State and local governments cannot count on economic growth to alleviate distress, nor would it be wise for them to try to engineer growth by adopting more aggressive economic policies. Better fiscal policymaking is what cities need, particularly with regard to personnel spending, since salaries and benefits dominate cities’ budgets.
There are four possible approaches to prevent and manage fiscal distress: mandate relief, oversight, intervention, and bankruptcy. Intervention and oversight should take the lead, while also allotting a role to mandate relief and bankruptcy. State governments should coordinate the four into a structured approach to preventing and managing fiscal distress.
- State governments, particularly those in states with strong public-sector unions, should grant mandate relief to local governments in matters of personnel spending.
- States should strengthen existing oversight policies toward local finances.
- States should develop strong and general intervention policies before cases of fiscal distress arise.

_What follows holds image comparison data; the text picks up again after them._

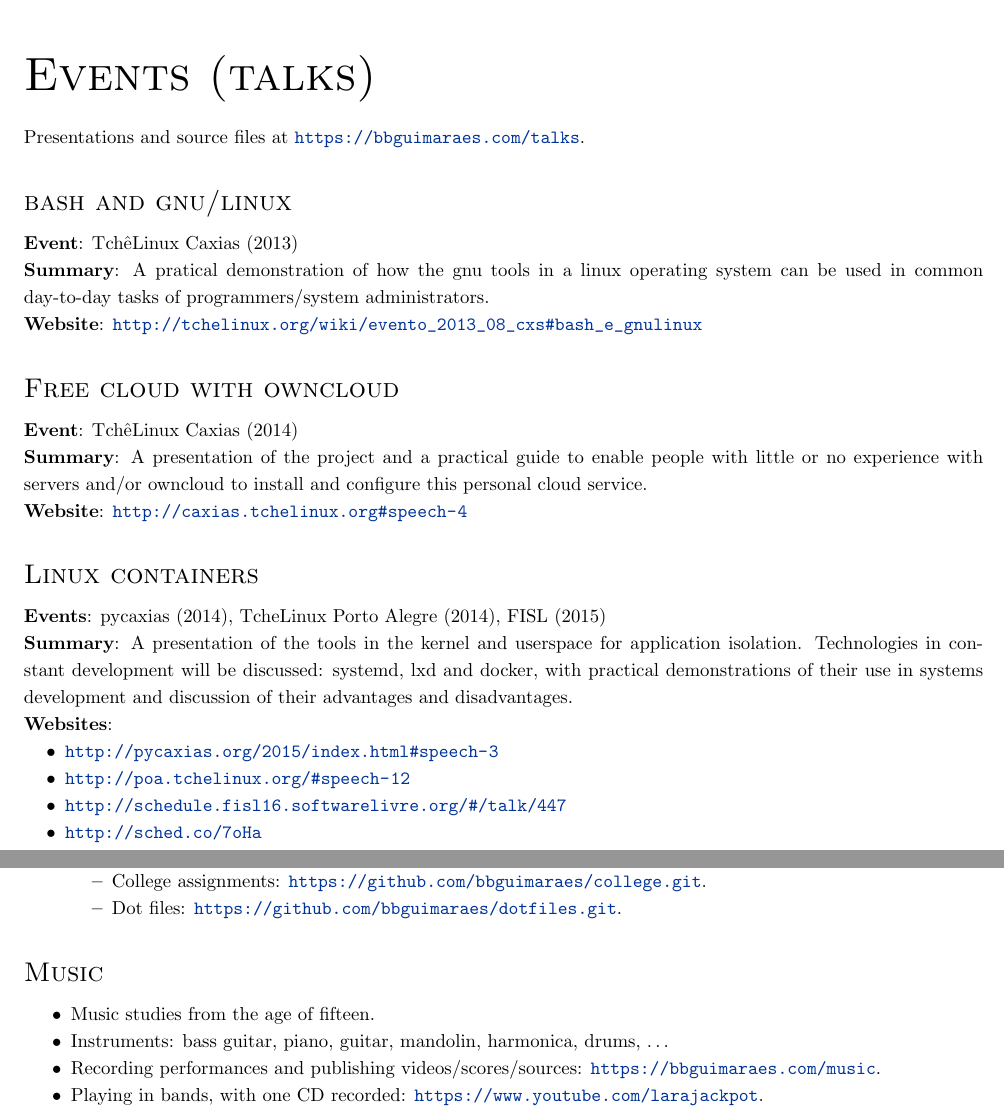
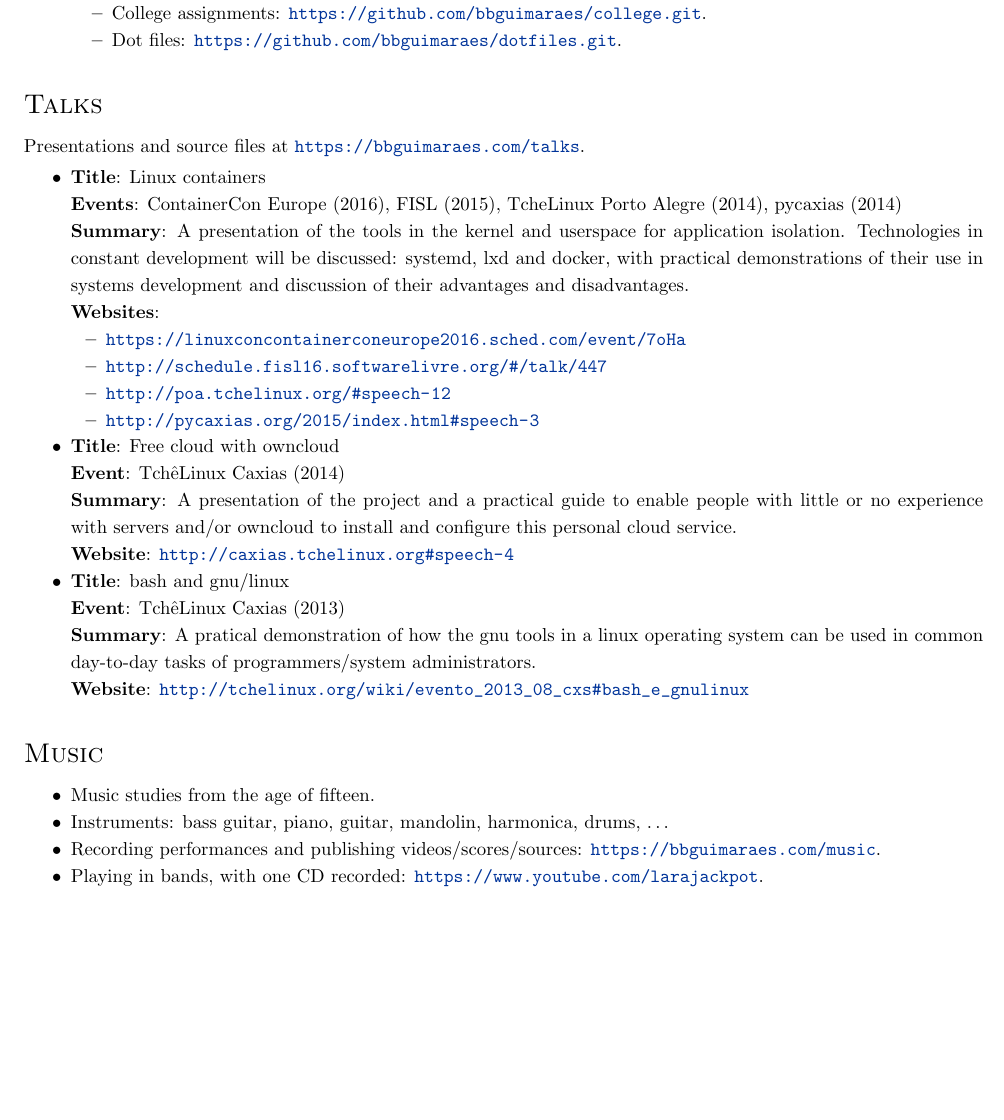
Before and after one commit to bbguimaraes/cv, a LaTeX CV (cv.tex, which reads events.tex, others.tex): two parts of pages 6 and 7 of 7 before the commit and part of page 7 of 8 after it, the two joined at a grey line, cut at the place of the change, the shorter picture padded with empty space. Compiled offline with pdfLaTeX.

Commit message:
Demote talks to subsection

```diff
--- a/cv.tex
+++ b/cv.tex
@@ -25,7 +25,6 @@
     \input{projects}
     \newpage
     \input{professional}
-    \input{events}
     \newpage
     \input{others}
 \end{document}
--- a/events.tex
+++ /dev/null
@@ -1,45 +0,0 @@
-\section*{Events (talks)}
-
-Presentations and source files at \url{https://bbguimaraes.com/talks}.
-
-\subsection*{bash and gnu/linux}
-
-\begin{description}
-    \item[Event]: TchêLinux Caxias (2013)
-    \item[Summary]:
-        A pratical demonstration of how the gnu tools in a linux operating
-        system can be used in common day-to-day tasks of programmers/system
-        administrators.
-    \item[Website]:
-        \url{http://tchelinux.org/wiki/evento_2013_08_cxs#bash_e_gnulinux}
-\end{description}
-
-\subsection*{Free cloud with owncloud}
-
-\begin{description}
-    \item[Event]: TchêLinux Caxias (2014)
-    \item[Summary]:
-        A presentation of the project and a practical guide to enable people
-        with little or no experience with servers and/or owncloud to install
-        and configure this personal cloud service.
-    \item[Website]: \url{http://caxias.tchelinux.org#speech-4}
-\end{description}
-
-\subsection*{Linux containers}
-
-\begin{description}
-    \item[Events]: pycaxias (2014), TcheLinux Porto Alegre (2014), FISL (2015)
-    \item[Summary]:
-        A presentation of the tools in the kernel and userspace for application
-        isolation. Technologies in constant development will be discussed:
-        systemd, lxd and docker, with practical demonstrations of their use in
-        systems development and discussion of their advantages and
-        disadvantages.
-    \item[Websites]:
-        \begin{itemize}
-            \item \url{http://pycaxias.org/2015/index.html#speech-3}
-            \item \url{http://poa.tchelinux.org/#speech-12}
-            \item \url{http://schedule.fisl16.softwarelivre.org/#/talk/447}
-            \item \url{http://sched.co/7oHa}
-        \end{itemize}
-\end{description}
--- a/others.tex
+++ b/others.tex
@@ -34,6 +34,54 @@
         \end{itemize}
 \end{itemize}
 
+\subsection*{Talks}
+
+Presentations and source files at \url{https://bbguimaraes.com/talks}.
+
+\begin{itemize}
+    \item
+        \begin{description}
+            \item[Title]: Linux containers
+            \item[Events]:
+                ContainerCon Europe (2016), FISL (2015), TcheLinux Porto Alegre
+                (2014), pycaxias (2014)
+            \item[Summary]:
+                A presentation of the tools in the kernel and userspace for
+                application isolation. Technologies in constant development
+                will be discussed: systemd, lxd and docker, with practical
+                demonstrations of their use in systems development and
+                discussion of their advantages and disadvantages.
+            \item[Websites]:
+                \begin{itemize}
+                    \item \url{https://linuxconcontainerconeurope2016.sched.com/event/7oHa}
+                    \item \url{http://schedule.fisl16.softwarelivre.org/#/talk/447}
+                    \item \url{http://poa.tchelinux.org/#speech-12}
+                    \item \url{http://pycaxias.org/2015/index.html#speech-3}
+                \end{itemize}
+        \end{description}
+    \item
+        \begin{description}
+            \item[Title]: Free cloud with owncloud
+            \item[Event]: TchêLinux Caxias (2014)
+            \item[Summary]:
+                A presentation of the project and a practical guide to enable
+                people with little or no experience with servers and/or
+                owncloud to install and configure this personal cloud service.
+            \item[Website]: \url{http://caxias.tchelinux.org#speech-4}
+        \end{description}
+    \item
+        \begin{description}
+            \item[Title]: bash and gnu/linux
+            \item[Event]: TchêLinux Caxias (2013)
+            \item[Summary]:
+                A pratical demonstration of how the gnu tools in a linux
+                operating system can be used in common day-to-day tasks of
+                programmers/system administrators.
+            \item[Website]:
+                \url{http://tchelinux.org/wiki/evento_2013_08_cxs#bash_e_gnulinux}
+        \end{description}
+\end{itemize}
+
 \subsection*{Music}
 
 \begin{itemize}
```
Also changed, not shown: Makefile.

- States should allow local governments to file for Chapter 9 municipal bankruptcy only as a last resort. Additionally, a state-appointed authority should guide localities through bankruptcy.